CO is produced in the home in many different ways, from blocked chimneys to heating appliances. Your home's heating system is particularly prone to producing CO. This happens if there isn't enough oxygen in the surrounding air to oxidise CO to CO2, or carbon dioxide.
There are several steps you can take to ensure that your furnace isn't responsible for producing CO while at home.
1. Don't block your vents
If your furnace is old, it may contain carbon deposits that can be oxidised to produce CO. Start by making sure that all the vents in the home aren't blocked by furniture, debris or any other items.
Blocked vents restrict proper airflow and prevent any carbon deposits from being fully oxidised to CO2. Blocked vents also result in the overworking of your furnace, which can cause the reverse effect of increasing CO in the home.
2. Keep your chimney clean

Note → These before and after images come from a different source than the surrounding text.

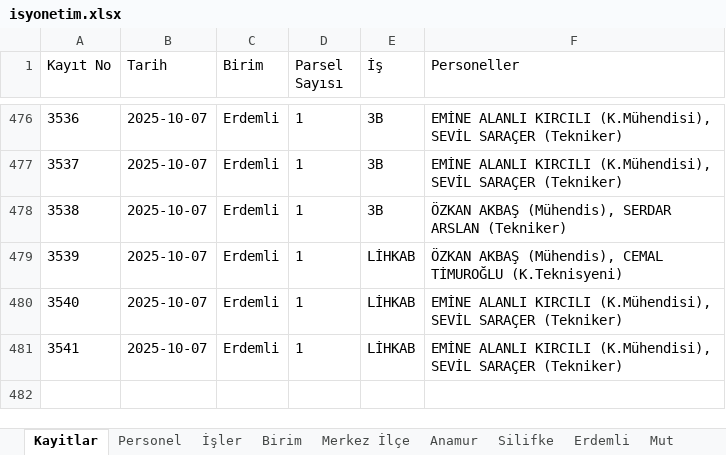
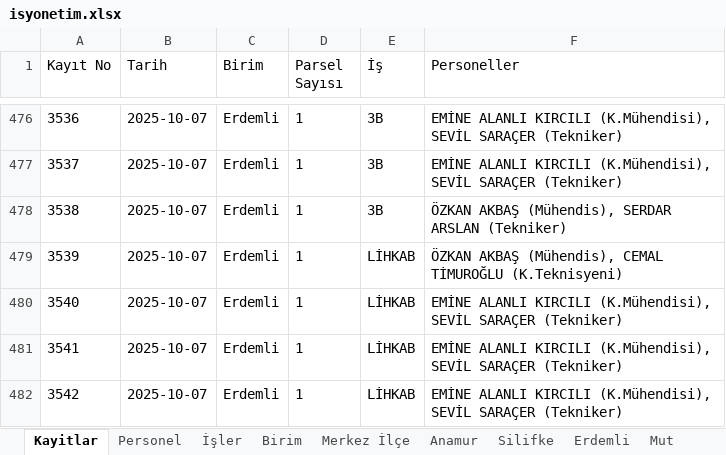
Before and after one commit to gokhangeo/isyonetim, an Excel workbook: isyonetim.xlsx, sheet Kayitlar, drawn as a sheet; only a part is shown, gaps mark what is left out; values as stored, in another font and other column widths than the file's, no borders; the diff names each change by its address in the sheet, - before the commit and + after, or states it on an @@ line.

Commit message:
[Kadastro App] Yeni kayıt eklendi: 3542

```diff
--- a/isyonetim.xlsx (sheet Kayitlar)
+++ b/isyonetim.xlsx (sheet Kayitlar)
+row 482: 3542 | 2025-10-07 | Erdemli | 1 | LİHKAB | EMİNE ALANLI KIRCILI (K.Mühendisi), SEVİL SARAÇER (Tekniker)
```
Also changed, not shown: sheet Erdemli.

Chimneys are also another notorious source of carbon deposits. After heating your home, carbon can accumulate inside the chimney over time. This carbon tends to be partially oxidised to CO, which can enter the home and cause health risks.
Make sure your chimney is professionally cleaned to remove creosote, carbon deposits and other potentially harmful items from entering your home.
3. Invest in a carbon monoxide detecting device
Because CO can be difficult to detect, consider installing a detecting device in your home. These devices work much like smoke machines. They can be placed strategically around the home to keep track of CO levels so you can react accordingly.
Detectors can also uncover where your CO is likely coming from. For example, if you have a blocked vent in a particular room and the CO levels are higher, you'll know where the problem is coming.
4. Don't ignore your HVAC system
A dirty furnace can also cause CO to be emitted from the ductwork. You should ensure that your ducts are cleaned on a regular basis to remove any potential contaminants to your indoor air supply.
During duct cleaning, you should also have the maintenance staff inspect your HVAC system. The maintenance crew can inform you of any possible risk factors that may result in CO inside your home.
Contact a local gas heating service for more information on preventing carbon monoxide from being produced in your home.